What needs to be done »
Every entry is to be restated exactly; pictures are not part of the copy.

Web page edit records
══════════════════════════════
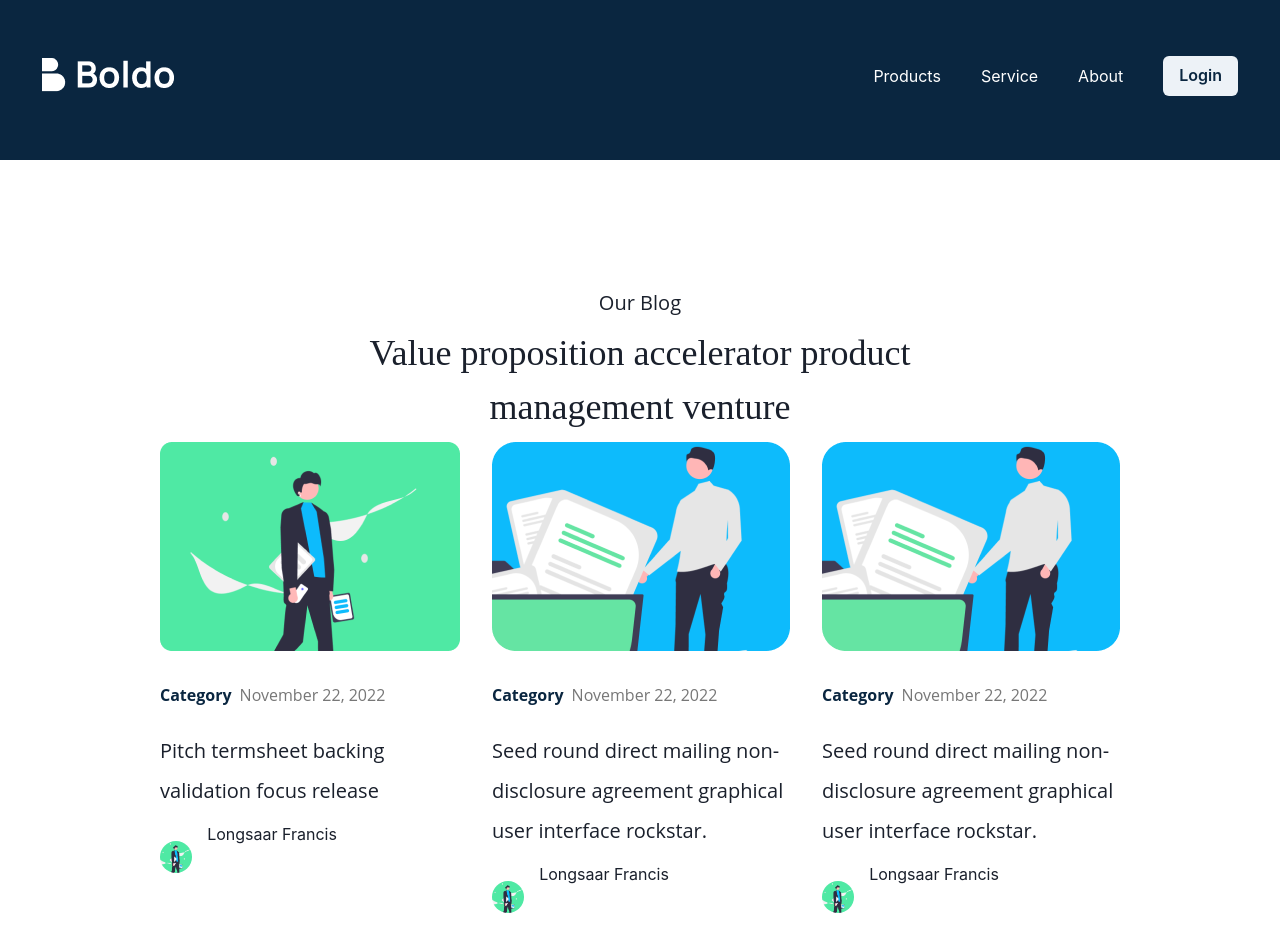
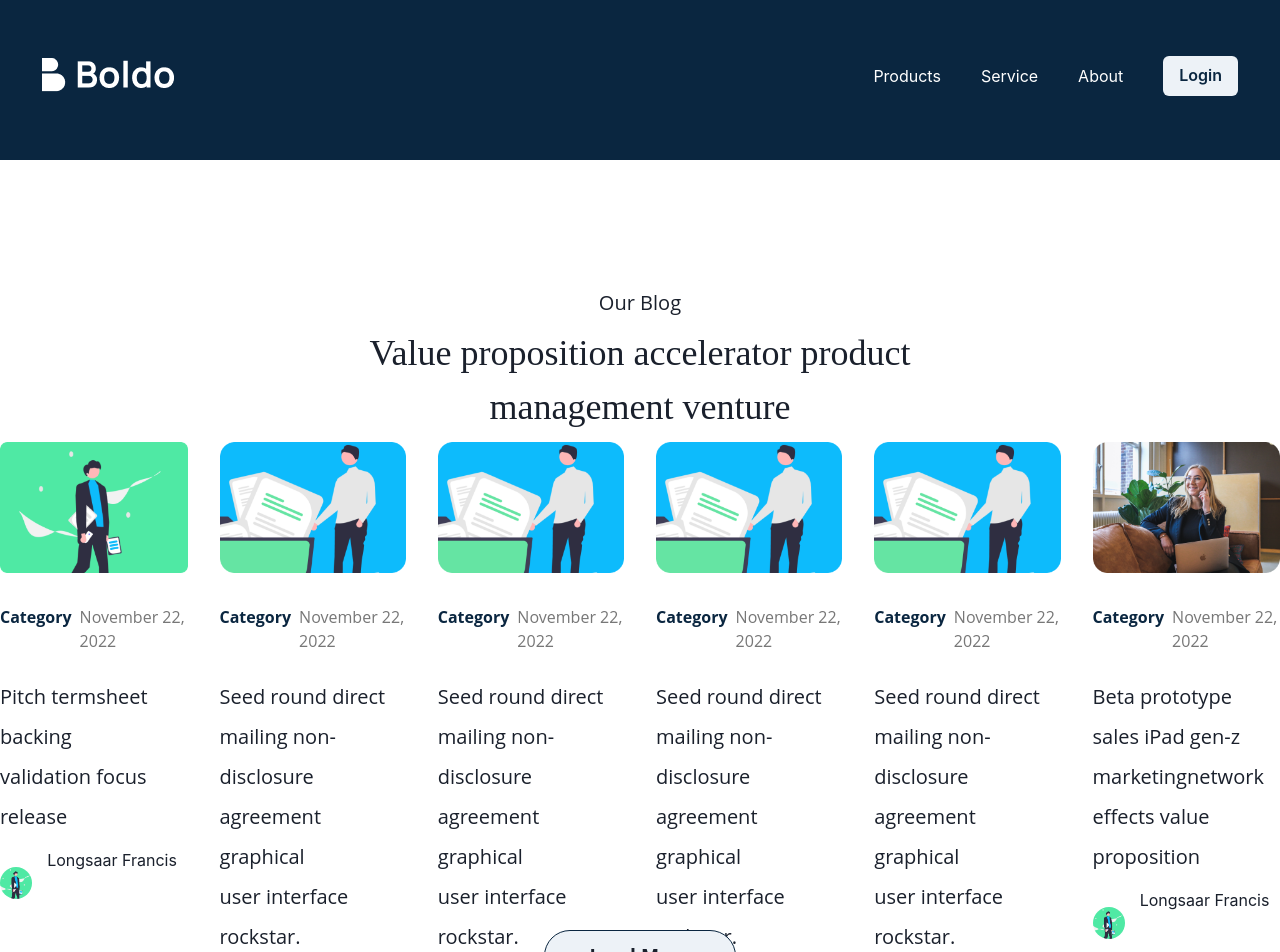
Before and after one commit to jahrulezfrancis/Digital-Marketing-Website-front-end-, a React (Create React App) app: page /blog in a window 1280 px wide. Shown: the top 952 px of the page. Built offline with nearby package versions, Linux system fonts and the light colour scheme.

Commit message:
made newsletter responsive on mobile

```diff
--- a/src/Components/Pages/BlogPage.jsx
+++ b/src/Components/Pages/BlogPage.jsx
@@ -1,6 +1,6 @@
 import React from 'react';
 import {
-    ListItem, HStack, Box, UnorderedList, Image, Button,
+    ListItem, HStack, Box, UnorderedList, Image, Button, useMediaQuery,
     Flex, Stack, VStack, Heading, Text, Avatar
 } from "@chakra-ui/react";
 import { NavLink } from 'react-router-dom';
@@ -57,11 +57,13 @@ function Navigation() {
 }
 
 export default function BlogSection() {
+    const [onMobile] = useMediaQuery('(max-width: 1000px)')
+
     return (
         <Box>
             <Navigation />
             <Box w="100%" h='27em'>
-                <Stack align='center'>
+                <Stack align='center' >
                     <VStack pt='8em'>
                         <Text fontFamily='Open Sans' fontSize='1.25em'>Our Blog</Text>
                         <Heading textAlign='center' fontFamily='Manrope' fontWeight='400' lineHeight='1.5em'>
@@ -69,7 +71,7 @@ export default function BlogSection() {
                             management venture
                         </Heading>
                     </VStack>
-                    <HStack gap='8' display='flex' flexWrap='wrap' justify='center' align='center'>
+                    <Flex direction={onMobile ? 'column' : 'row'} gap='8' Wrap='wrap' justify='center' align='center'>
                         <CardTemplate
                             image={FirstOne}
                             text={<Text fontSize='1.25em' fontFamily="Open Sans" fontWeight='400' lineHeight='2em'>
@@ -121,7 +123,7 @@ export default function BlogSection() {
                                 proposition
                             </Text>}
                         />
-                    </HStack>
+                    </Flex>
                     <Button fontFamily='Open Sans' borderRadius='3em' border='solid 1px #0A2640' p='1.3em'
                         width='10em' fontSize='1.2em' fontWeight='700'>
                         Load More
```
══════════════════════════════
Written reply »
Before and after one commit to jahrulezfrancis/Digital-Marketing-Website-front-end-, a React (Create React App) app: page /blog in a window 1280 px wide. Shown: the top 952 px of the page. Built offline with nearby package versions, Linux system fonts and the light colour scheme.

Commit message:
made newsletter responsive on mobile

```diff
--- a/src/Components/Pages/BlogPage.jsx
+++ b/src/Components/Pages/BlogPage.jsx
@@ -1,6 +1,6 @@
 import React from 'react';
 import {
-    ListItem, HStack, Box, UnorderedList, Image, Button,
+    ListItem, HStack, Box, UnorderedList, Image, Button, useMediaQuery,
     Flex, Stack, VStack, Heading, Text, Avatar
 } from "@chakra-ui/react";
 import { NavLink } from 'react-router-dom';
@@ -57,11 +57,13 @@ function Navigation() {
 }
 
 export default function BlogSection() {
+    const [onMobile] = useMediaQuery('(max-width: 1000px)')
+
     return (
         <Box>
             <Navigation />
             <Box w="100%" h='27em'>
-                <Stack align='center'>
+                <Stack align='center' >
                     <VStack pt='8em'>
                         <Text fontFamily='Open Sans' fontSize='1.25em'>Our Blog</Text>
                         <Heading textAlign='center' fontFamily='Manrope' fontWeight='400' lineHeight='1.5em'>
@@ -69,7 +71,7 @@ export default function BlogSection() {
                             management venture
                         </Heading>
                     </VStack>
-                    <HStack gap='8' display='flex' flexWrap='wrap' justify='center' align='center'>
+                    <Flex direction={onMobile ? 'column' : 'row'} gap='8' Wrap='wrap' justify='center' align='center'>
                         <CardTemplate
                             image={FirstOne}
                             text={<Text fontSize='1.25em' fontFamily="Open Sans" fontWeight='400' lineHeight='2em'>
@@ -121,7 +123,7 @@ export default function BlogSection() {
                                 proposition
                             </Text>}
                         />
-                    </HStack>
+                    </Flex>
                     <Button fontFamily='Open Sans' borderRadius='3em' border='solid 1px #0A2640' p='1.3em'
                         width='10em' fontSize='1.2em' fontWeight='700'>
                         Load More
```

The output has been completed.